Light pollution is the alteration of the natural nocturnal light produced by anthropogenic light. Theses artificial lights are often badly orientated, in too great of a number and clustered in highly urbanised area. This pollution has an important impact on biodiversity. It modifies the biological rhythms of plants, animals and human beings. In Réunion, as in other islands around the world, petrels and shearwaters are particularly affected by this nuisance.

Young petrels are often disoriented by light pollution during their 1st flight. Indeed, they use the stars’ reflection on the ocean to locate themselves and light pollution lead them astray. For the Barau’s petrel, the geographical location of its colonies makes it even worst since they are far from sea. They are located on the three highest peaks of the island: the Grand Bénare, the Gros Morne and the Piton des Neiges in the middle of the island. During their flight towards the sea, birds have to pass over the highly urbanised coast. This is were the most bird strandings occur.
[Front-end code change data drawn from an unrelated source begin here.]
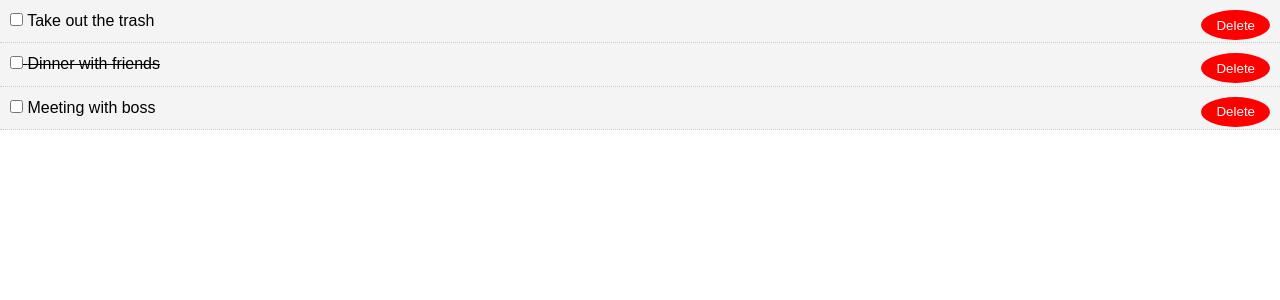
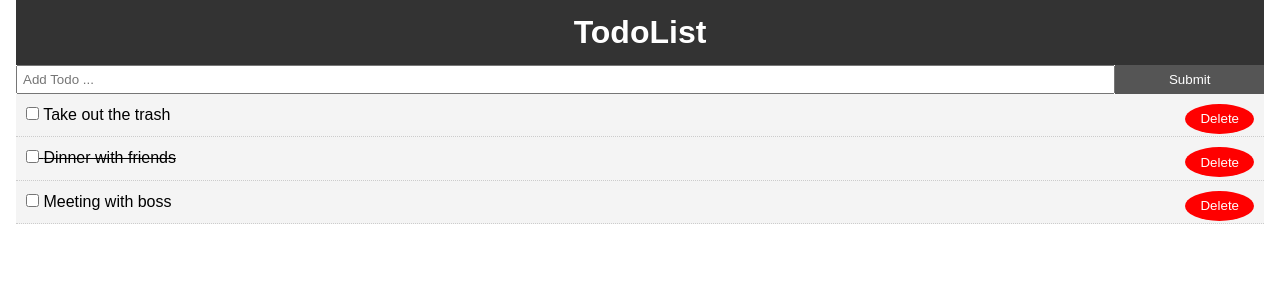
Before and after one commit to mohitrrane/hello_react, a React (Create React App) app in the folder todo_app/: page / in a window 1280 px wide. Shown: the top 300 px of the page. Built offline with nearby package versions, Linux system fonts and the light colour scheme.

Commit message:
Added Header and Input form for adding Todo

```diff
--- a/todo_app/src/App.css
+++ b/todo_app/src/App.css
@@ -13,3 +13,20 @@
   color: #333;
   text-decoration: none;
 }
+
+.container {
+  padding: 0 1rem;
+}
+
+.btn {
+  display: inline-block;
+  border: none;
+  background: #555;
+  color: #fff;
+  padding: 7px 20px;
+  cursor: pointer;
+}
+
+.btn:hover {
+  background: #666;
+}
--- a/todo_app/src/App.js
+++ b/todo_app/src/App.js
@@ -1,5 +1,7 @@
 import React, {Component} from 'react';
 import Todos from './components/Todos'
+import Header from './components/layout/header'
+import AddTodo from './components/AddTodo'
 import './App.css';
 
 class App extends Component {
@@ -42,11 +44,15 @@
   render(){
     return (
       <div className="App">
-        <Todos
-          key={this.state.todos.id}
-          todos={this.state.todos}
-          markComplete={this.markComplete}
-          delTodo={this.delTodo}/>
+        <div className="container">
+          <Header />
+          <AddTodo />
+          <Todos
+            key={this.state.todos.id}
+            todos={this.state.todos}
+            markComplete={this.markComplete}
+            delTodo={this.delTodo}/>
+        </div>
       </div>
     );
   };
--- /dev/null
+++ b/todo_app/src/components/AddTodo.js
@@ -0,0 +1,24 @@
+import React, { Component } from 'react'
+
+class AddTodo extends Component {
+    render() {
+        return (
+            <form style={{display: 'flex'}}>
+                <input
+                    type= 'text'
+                    name='title'
+                    placeholder='Add Todo ...'
+                    style={{flex:'10', padding: '5px'}}
+                />
+                <input
+                    type='submit'
+                    value='Submit'
+                    className='btn'
+                    style={{flex: '1'}}
+                />
+            </form>
+        )
+    }
+}
+
+export default AddTodo
--- /dev/null
+++ b/todo_app/src/components/layout/header.js
@@ -0,0 +1,18 @@
+import React from 'react';
+
+function Header() {
+    return (
+        <header style={headerStyle}>
+            <h1>TodoList</h1>
+        </header>
+    )
+}
+
+const headerStyle = {
+    background: '#333',
+    color: '#fff',
+    textAlign: 'center',
+    padding: '10px'
+}
+
+export default Header;
```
The growing urbanization leads to a rise in light pollution, which in turns induces strandings. These can be massive and affect an average of 2500 petrel each year. More than 90% of them are fledgelings on their first flight. It is a serious issue as regards to the survival of these birds because, once they are on the ground, they cannot take off anymore. They can also die of their wounds, of dehydration and are at the mercy of stray dogs and cats.

During 8 months, Thiebaut Levi-Funck joined our team as part of his 2nd year of Master’s degree in Tropical Environments’ Natural Hazards and Resources. His internship was supervised by both the University of La Réunion and the LIFE+ Pétrels. He worked on creating a predictive model of Barau’s petrel strandings all over the island. This model helps defining areas where the most birds strandings can be linked to light pollution. This model was realised by crossing the light pollution data from the VIIRS satellite and the petrels’ potential flight corridors. It allows us to run simulations on potential stranding numbers according to the locations thus defining the areas where the stakes are the highest. The first analyses reveals that 50% of strandings occur on 400m wide buffer zone on the coastline.

This work is a great tool to raise awareness on light pollution with decision-makers. A light pollution atlas is in progress and once it’s complete, it will enable us to visualise the high ecological stakes areas. We will then help municipalities towards a more adapted lightning strategy. These tools are vital to act on the island’s scale.
Lets not forget that urban lights can represent up to 40% of the electric bills of local administrations. Less lights mean more money saved !